Sleep under normal conditions decreases ventilatory drive, the physical process of inhaling and exhaling. Less ventilatory drive requires an greater use of energy to breathe. At altitude this physiology is exacerbated. Above 10,000 feet ventilation increases. And the work of breathing at 27,000 feet leaves little energy for anything else. High altitude also causes a decreased affinity in hemoglobin for oxygen in the lungs. This compounds the breathing problem.
Avoiding Altitude Illnesses
Acclimatization: Avoid flying to altitudes above 8000 feet. Walk up. Acclimatization requires two to four days at altitude of 5000 feet for climbs from 8000 to 14,000 feet.
For 14,000 to 22,000 feet spend two to four more days at 10,000 to 12000 feet. Your first day at higher altitude should require little effort and be a rest day. Above 14,000 feet all are vulnerable. Climb at a rate of 1000 feet per day or less. Take a rest day every third day or better every other day.
When returning to low altitude all climbing acclimatization is lost within two weeks.
Drug Therapy: Acetazolamide, Diamox may be used in conjunction with acclimatization to minimize altitude sickness in in those predisposed to it. But it is no substitute for acclimatization and is typically used during rapid ascent in rescue scenarios.

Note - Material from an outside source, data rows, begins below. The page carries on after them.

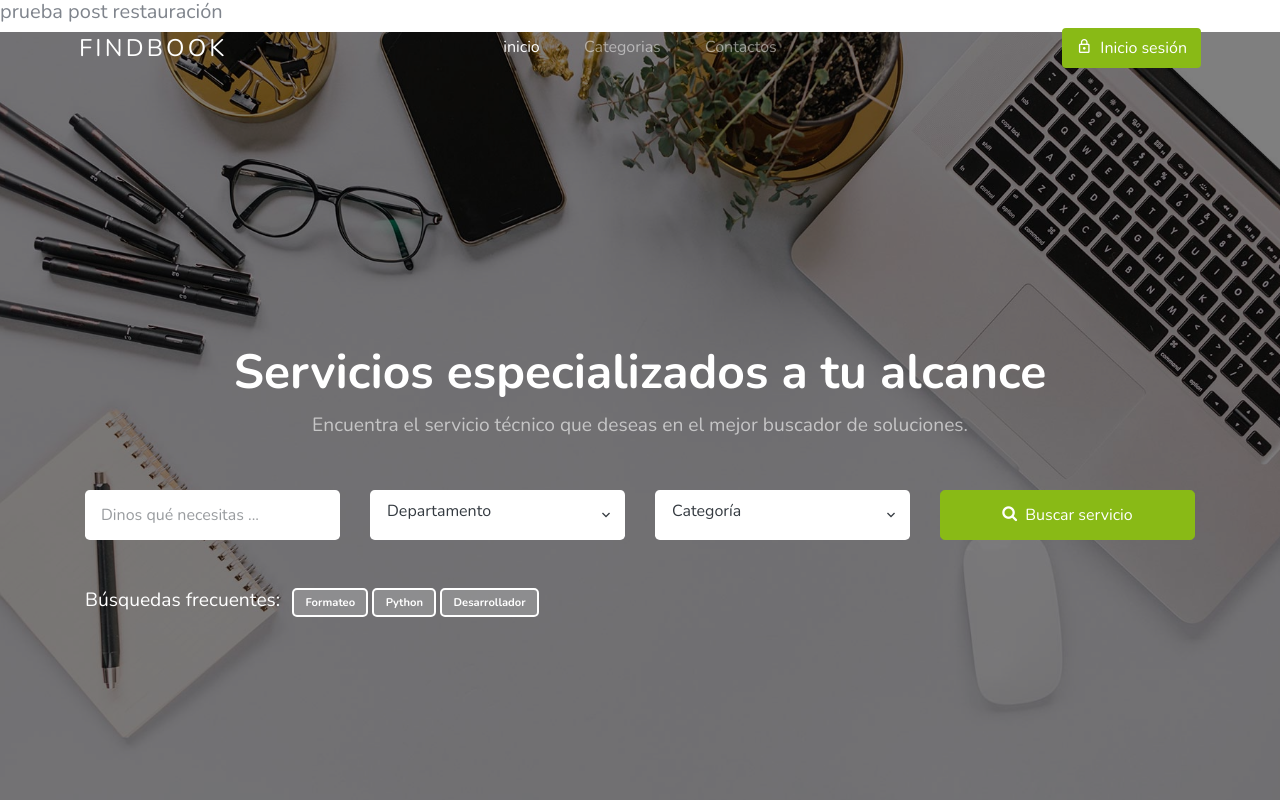
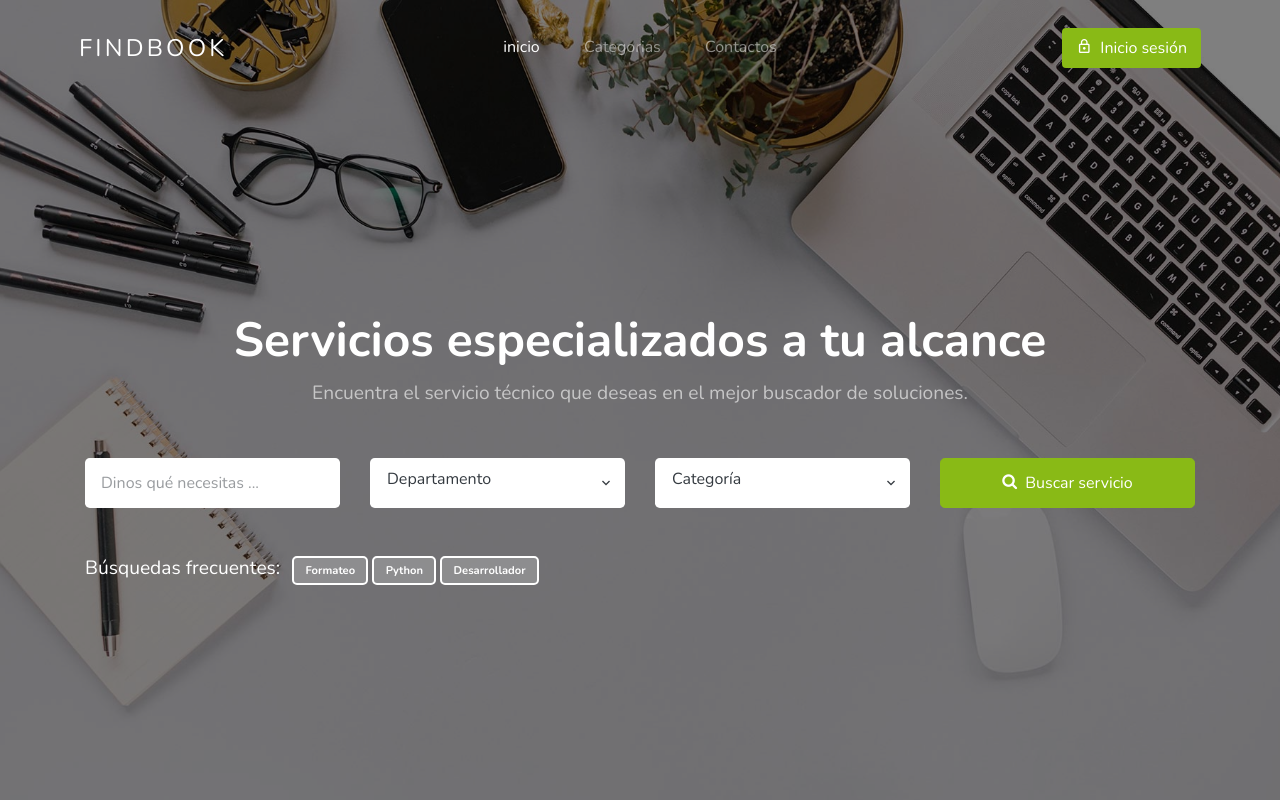
Before and after one commit to EdwardSSQ/FindBookP, a plain HTML site: page Views/index.html in a window 1280 px wide. Shown: the top 800 px of the page. Drawn offline with nearby package versions, Linux system fonts and the light colour scheme; files whose address does not match are found by name.

Commit message:
reinicio index

```diff
--- a/Views/index.html
+++ b/Views/index.html
@@ -23,7 +23,6 @@
 </head>
 
 <body id="top">
-    <h5>prueba post restauración</h5>
     <div id="overlayer"></div>
     <div class="loader">
         <div class="spinner-border text-primary" role="status">
```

According to Jim Duke, former Chief of Germ Plasm at the USDA, drinking thymol from thyme tea may provide some protection from altitude illness. This hypothesis is based on to studies performed by the Air Force and Navy. Research is preliminary.
Climb high, sleep low! Sleep is your enemy at high altitude.
High Mountain Illnesses can be avoided by gradual acclimatization to higher altitudes.
A high carbohydrate (70 percent) diet two days before your descent may be helpful. Drink plenty of water before and during climbing. Avoid camp sites that are over 1000 feet higher than the previous days camp site. Exercise and improve your overall fitness before going to the mountains.
What are the High Altitude Illnesses
HAPE High Altitude Pulmonary Edema caused by rapid ascent to above 8000 feet. May occur in recreational hikers and skiers who sleep at altitudes at or above 8000 feet, especially if heavy physical exertion is part of the mix. This illness is a result of poor acclimatization and occurs in younger people more often, incidence is less than .4% in persons over 21 and as high as 6% in those younger (Forgey, Wilderness Medicine 4th Edition, GLOBE PEQUOT PRESS, Pp. 196-197).
Symptoms: shortness of breath, cough, rapid heart rate, weakness, headache progressing to bloody sputum, fever, chest congestion, chest pain. Symptoms may get worse, progress at night. Respiratory rates over 20 per minute is a medical emergency and requires immediate evacuation to lower altitude and medical intervention to prevent coma and death.
HACE High Altitude Cerebral Edema rarer, but more dangerous that HAPE, this altitude illness may occur as low as 8000 feet, but is more common above 11,500 feet.
Symptoms: severe headache, confusion, aberrant emotional behavior, unstable gait, poor dexterity, loss of vision, muscle paralysis in face. Requires immediate descent. Re- pressurization in a Gamow Bag if available. May cause death after restless sleep, coma.
AMS Acute Mountain Sickness may be common if the person is not acclimatized. Rare at altitudes from 5000 to 6500 feet, is fairly common to the unfit above 10,000 feet.
Symptoms: May overlap symptoms of other altitude illnesses such as: headache, nausea, shortness of breath, weakness, poor or disturbed sleep. Symptoms may lead to irregular or periodic breathing called Cheyne-Stokes breathing, but this is not always the case. Prevention and treatment is gradual descent to lower altitudes. Diamox (acetazolamide) may be taken prophylactically 12 hours before the ascent and for up to 5 days there after.
Wrap up: There are other altitude illnesses beyond the scope of this paper. Any unusual medical problems or symptoms such as retinal blood vessel hemorrhages, swelling of the face, arms, legs...also flatulence, dehydration, hypothermia require attention, if symptoms persist return to a lower altitude to prevent more serious altitude illnesses.